06 July 2015, Lagos – There are strong indications that India, Spain, South Africa, Netherland and Brazil may have become the top export destinations for Nigeria’s oil.
According to a latest export destination figures gleaned from the Monthly Petroleum Information (MPI) published by the Nigerian National Petroleum Corporation (NNPC), Spain with 10,657,756 barrels (bbls) of crude oil it imported from Nigeria in December 2014 may still be leading the pack of countries where Nigeria has turned to for disposal of its oil.
The 2014 figures are however the most recent MPI figures uploaded by NNPC on its website. It has Nigeria’s oil export within the period to India at 8,525,406bbls, Netherlands, 8,086,981bbls, South Africa, 6,647,436bbls and Brazil, 4,278,037 respectively.
THISDAY, upon its request for any new MPI data from NNPC in Abuja was however directed to the corporation’s website by its Group General Manager, Public Affairs, Ohi Alegbe on Friday, and from where the 2014 figures were obtained.
But based on recent information gleaned from sources and compiled by Thomson Reuters Oil Analytics which showed that as many refiners returned from planned maintenance, THISDAY had reported recently that tanker arrival data showed that Nigeria in the month of May replaced Saudi Arabia as the top crude oil supplier to India, up from number three a year ago.

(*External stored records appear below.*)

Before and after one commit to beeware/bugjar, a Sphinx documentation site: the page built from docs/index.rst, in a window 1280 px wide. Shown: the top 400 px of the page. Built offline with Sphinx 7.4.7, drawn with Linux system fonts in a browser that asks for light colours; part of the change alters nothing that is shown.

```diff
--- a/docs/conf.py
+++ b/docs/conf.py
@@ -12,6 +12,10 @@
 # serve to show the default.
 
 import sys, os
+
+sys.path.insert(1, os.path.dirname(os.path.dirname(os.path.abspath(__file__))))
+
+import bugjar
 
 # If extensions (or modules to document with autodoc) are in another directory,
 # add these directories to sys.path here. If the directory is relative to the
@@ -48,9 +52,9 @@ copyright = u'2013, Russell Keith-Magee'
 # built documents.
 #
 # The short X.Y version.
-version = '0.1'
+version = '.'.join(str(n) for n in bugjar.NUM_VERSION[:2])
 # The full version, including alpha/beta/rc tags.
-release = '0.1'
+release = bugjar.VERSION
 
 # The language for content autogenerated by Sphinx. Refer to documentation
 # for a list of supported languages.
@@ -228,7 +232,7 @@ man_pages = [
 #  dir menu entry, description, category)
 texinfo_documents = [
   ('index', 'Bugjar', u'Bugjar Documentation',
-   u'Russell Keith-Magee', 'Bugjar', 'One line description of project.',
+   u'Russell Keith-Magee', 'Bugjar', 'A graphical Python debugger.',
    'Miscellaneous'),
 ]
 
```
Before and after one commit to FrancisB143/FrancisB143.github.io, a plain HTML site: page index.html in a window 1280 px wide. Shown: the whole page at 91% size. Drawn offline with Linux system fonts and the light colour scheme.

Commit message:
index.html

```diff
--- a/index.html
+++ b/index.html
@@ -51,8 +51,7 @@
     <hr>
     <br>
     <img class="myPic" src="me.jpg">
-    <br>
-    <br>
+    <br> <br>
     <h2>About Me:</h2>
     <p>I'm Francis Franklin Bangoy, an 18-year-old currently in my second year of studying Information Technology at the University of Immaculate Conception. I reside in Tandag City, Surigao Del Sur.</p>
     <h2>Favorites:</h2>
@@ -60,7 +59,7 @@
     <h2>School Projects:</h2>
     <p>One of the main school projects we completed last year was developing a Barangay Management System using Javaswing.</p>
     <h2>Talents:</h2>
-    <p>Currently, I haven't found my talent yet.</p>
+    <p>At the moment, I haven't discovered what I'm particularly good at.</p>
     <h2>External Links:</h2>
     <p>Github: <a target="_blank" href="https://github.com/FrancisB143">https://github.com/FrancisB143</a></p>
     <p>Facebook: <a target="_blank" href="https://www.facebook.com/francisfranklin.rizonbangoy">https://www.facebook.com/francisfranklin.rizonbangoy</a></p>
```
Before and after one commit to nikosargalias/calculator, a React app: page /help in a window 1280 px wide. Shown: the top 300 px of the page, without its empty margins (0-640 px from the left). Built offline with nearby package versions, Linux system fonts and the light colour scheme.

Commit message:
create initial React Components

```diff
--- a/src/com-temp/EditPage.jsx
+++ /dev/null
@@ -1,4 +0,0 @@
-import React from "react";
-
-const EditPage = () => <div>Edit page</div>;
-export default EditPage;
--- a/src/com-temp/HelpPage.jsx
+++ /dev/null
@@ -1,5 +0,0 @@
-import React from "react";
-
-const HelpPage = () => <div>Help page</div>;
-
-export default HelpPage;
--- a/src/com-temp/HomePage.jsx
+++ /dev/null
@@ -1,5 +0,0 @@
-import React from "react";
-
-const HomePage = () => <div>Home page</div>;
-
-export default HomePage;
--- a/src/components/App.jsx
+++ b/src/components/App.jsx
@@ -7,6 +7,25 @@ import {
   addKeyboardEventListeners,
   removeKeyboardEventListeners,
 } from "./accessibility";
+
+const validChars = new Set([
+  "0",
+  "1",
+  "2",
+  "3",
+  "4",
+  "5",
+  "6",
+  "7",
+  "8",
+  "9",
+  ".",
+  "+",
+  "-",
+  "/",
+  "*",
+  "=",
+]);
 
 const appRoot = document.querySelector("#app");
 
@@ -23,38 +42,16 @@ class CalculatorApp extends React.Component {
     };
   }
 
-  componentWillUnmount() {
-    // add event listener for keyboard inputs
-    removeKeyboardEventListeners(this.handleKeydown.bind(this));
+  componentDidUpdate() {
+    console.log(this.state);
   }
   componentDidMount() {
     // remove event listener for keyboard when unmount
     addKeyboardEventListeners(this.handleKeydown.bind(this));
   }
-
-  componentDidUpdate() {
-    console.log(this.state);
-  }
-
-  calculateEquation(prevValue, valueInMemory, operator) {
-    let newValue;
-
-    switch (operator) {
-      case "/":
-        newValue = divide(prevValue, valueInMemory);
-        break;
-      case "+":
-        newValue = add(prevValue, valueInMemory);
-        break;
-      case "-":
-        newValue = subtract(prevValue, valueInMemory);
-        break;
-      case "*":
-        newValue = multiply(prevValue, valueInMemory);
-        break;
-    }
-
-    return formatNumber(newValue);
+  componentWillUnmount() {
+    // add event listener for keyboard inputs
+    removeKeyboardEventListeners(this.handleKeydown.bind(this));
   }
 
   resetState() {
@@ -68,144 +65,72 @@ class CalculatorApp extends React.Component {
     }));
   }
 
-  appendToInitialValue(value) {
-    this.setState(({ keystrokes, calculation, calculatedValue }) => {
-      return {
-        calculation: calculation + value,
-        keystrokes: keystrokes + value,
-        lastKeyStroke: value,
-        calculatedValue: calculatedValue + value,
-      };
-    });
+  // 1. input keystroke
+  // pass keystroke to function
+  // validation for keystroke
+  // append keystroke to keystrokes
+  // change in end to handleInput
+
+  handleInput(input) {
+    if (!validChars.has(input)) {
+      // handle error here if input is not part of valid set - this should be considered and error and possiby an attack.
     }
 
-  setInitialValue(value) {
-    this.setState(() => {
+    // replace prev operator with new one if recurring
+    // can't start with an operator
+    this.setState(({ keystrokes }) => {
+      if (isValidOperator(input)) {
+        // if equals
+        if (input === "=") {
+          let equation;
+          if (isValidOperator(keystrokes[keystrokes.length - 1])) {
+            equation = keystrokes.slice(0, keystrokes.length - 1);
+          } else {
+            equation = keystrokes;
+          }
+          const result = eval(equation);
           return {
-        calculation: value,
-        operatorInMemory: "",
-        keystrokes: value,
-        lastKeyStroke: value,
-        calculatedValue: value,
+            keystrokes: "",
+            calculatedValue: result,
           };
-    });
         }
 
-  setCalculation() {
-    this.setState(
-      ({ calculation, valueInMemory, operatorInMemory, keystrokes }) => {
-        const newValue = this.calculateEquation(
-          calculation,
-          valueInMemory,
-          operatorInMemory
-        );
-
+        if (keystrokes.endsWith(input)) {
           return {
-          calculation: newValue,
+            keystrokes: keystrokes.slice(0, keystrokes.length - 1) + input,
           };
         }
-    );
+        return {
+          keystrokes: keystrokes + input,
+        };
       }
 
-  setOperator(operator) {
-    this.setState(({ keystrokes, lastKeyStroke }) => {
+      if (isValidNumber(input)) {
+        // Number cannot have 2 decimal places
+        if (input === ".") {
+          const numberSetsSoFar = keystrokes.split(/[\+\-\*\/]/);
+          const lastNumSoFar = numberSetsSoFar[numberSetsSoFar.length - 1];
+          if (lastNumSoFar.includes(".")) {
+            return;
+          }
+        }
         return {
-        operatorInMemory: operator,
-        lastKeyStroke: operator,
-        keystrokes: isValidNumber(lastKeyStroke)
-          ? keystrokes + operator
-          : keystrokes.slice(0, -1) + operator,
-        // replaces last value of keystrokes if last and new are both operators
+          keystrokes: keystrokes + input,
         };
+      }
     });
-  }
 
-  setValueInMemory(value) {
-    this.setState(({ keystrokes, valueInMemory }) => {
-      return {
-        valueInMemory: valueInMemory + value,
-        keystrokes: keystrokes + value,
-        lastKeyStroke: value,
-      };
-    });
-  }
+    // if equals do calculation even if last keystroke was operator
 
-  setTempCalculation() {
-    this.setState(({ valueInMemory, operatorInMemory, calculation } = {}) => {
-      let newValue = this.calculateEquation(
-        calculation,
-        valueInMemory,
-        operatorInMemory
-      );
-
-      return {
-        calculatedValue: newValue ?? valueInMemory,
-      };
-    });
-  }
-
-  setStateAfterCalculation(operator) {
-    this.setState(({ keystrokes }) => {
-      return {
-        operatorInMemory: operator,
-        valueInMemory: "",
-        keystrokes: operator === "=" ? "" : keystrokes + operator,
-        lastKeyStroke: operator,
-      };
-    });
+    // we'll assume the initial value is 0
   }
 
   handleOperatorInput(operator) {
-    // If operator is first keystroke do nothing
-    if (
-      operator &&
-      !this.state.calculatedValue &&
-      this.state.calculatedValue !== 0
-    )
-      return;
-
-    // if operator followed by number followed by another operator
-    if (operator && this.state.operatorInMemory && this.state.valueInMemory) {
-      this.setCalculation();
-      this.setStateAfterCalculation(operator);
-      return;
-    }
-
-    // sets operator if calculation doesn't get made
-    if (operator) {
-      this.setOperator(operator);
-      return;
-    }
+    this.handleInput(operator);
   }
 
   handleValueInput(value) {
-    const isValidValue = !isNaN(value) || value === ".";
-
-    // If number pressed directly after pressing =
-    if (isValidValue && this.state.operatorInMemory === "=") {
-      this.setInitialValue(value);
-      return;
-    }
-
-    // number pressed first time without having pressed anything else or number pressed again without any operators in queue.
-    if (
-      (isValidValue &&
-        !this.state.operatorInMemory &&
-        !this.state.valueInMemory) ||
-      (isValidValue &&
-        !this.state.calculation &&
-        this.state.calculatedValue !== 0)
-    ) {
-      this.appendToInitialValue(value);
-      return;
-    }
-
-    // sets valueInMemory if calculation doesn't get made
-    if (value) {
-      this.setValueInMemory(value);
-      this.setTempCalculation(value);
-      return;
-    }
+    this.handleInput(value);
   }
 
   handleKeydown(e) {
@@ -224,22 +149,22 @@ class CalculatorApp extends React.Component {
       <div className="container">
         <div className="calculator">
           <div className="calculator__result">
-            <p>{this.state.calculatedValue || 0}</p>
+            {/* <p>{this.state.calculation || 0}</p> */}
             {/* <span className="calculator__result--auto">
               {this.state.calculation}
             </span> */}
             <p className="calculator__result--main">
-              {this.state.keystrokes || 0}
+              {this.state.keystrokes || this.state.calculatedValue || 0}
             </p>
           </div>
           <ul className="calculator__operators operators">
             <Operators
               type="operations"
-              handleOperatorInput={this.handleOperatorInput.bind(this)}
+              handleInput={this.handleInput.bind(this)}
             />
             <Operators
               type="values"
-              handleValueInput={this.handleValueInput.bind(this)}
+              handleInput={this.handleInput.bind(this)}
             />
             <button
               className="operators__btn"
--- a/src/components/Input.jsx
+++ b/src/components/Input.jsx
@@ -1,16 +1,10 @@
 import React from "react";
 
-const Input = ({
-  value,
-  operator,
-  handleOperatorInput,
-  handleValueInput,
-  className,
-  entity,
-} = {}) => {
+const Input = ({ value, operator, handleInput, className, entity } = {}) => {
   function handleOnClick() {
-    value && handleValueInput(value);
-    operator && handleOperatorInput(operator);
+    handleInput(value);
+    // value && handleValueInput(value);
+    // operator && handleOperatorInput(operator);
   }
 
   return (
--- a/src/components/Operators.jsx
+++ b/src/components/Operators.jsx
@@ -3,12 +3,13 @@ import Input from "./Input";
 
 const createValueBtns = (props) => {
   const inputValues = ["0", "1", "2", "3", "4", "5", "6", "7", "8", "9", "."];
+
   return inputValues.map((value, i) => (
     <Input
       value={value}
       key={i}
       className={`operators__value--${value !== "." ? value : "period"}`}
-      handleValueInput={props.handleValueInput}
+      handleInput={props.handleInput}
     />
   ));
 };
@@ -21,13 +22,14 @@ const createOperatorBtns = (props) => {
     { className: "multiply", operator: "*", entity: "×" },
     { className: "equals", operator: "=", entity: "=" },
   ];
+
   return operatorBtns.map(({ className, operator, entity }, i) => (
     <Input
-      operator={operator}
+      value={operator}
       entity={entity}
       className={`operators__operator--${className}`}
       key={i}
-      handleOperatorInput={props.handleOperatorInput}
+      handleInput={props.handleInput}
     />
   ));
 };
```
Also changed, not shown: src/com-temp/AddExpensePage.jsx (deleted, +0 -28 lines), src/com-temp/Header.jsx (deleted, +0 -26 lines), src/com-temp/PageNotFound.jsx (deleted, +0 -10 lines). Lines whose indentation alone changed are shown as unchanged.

The Reuters data also disclosed that Saudi Arabia slipped to second position after Nigeria and was followed by Iraq, then Venezuela which retained the fourth slot while Iran slipped to fifth position from seventh a year ago.
It was also upon this information that THISDAY sought from NNPC the figures.
India which is Iran’s biggest oil client after China, lifted an annual 66 per cent more oil from the Organisation of Petroleum Exporting Countries (OPEC) member countries in May, shipping up to 4.34 million barrels per day (bpd) of oil in May, an increase of about 18.1 per cent from the previous month.
The MPI figure and development perhaps confirms Nigeria’s recent diversion of its crude oil market route to Spain, India, Netherlands, South Africa and Brazil, having lost its long standing market share with the United States which for a very long time was her export destination with its preference for Nigeria’s oil.
From the Reuters’ data, India is reported as the world’s fourth-biggest oil consumer. It imports about 80 per cent of its oil needs, with most of that coming from the Middle East. However, a boom in U.S. shale oil freed some of the supplies from Latin America and Africa for Asia, reducing the share of Middle Eastern oil in India’s overall purchases this year.
The data stated that as the slide in oil prices impacted the economies of traditional oil producers, the weightage of African and Latin American crude in India’s total oil imports rose a year ago and during a five month period of January to May 2015, Nigeria was reportedly the third largest supplier of crude to India with an average of 440,000bpd.
This development also had former High Commissioner of India to Nigeria and writer of ‘Nigeria: A Business Manual’, Amb. Mahesh Sachdev, disclosing to THISDAY in his email reaction that it was a reflection of the economic partnership between both countries.
Sachdev however added that the tripling in oil supplies from Nigeria to India would have to be monitored to see if it is a flash in the pan or one that will continue subsequently.
“This 200% surge is reflective of the economic complementarity that underlies bilateral ties. It also reflects India’s abiding faith in Nigeria as a stable, long term supplier of this strategic commodity despite political changes in Abuja.
It is also an implicit vote of confidence in administration of President Buhari, whose inauguration on May 29 was attended by Indian petroleum Minister Shri Dharmendra Pradhan.
“While a new record figure in bilateral petroleum is very encouraging development, it remains to be seen if this tripling of Indian oil imports from Nigeria in May 2015 is a flash in the pan or would continue subsequently,” Sachdev said.
– This Day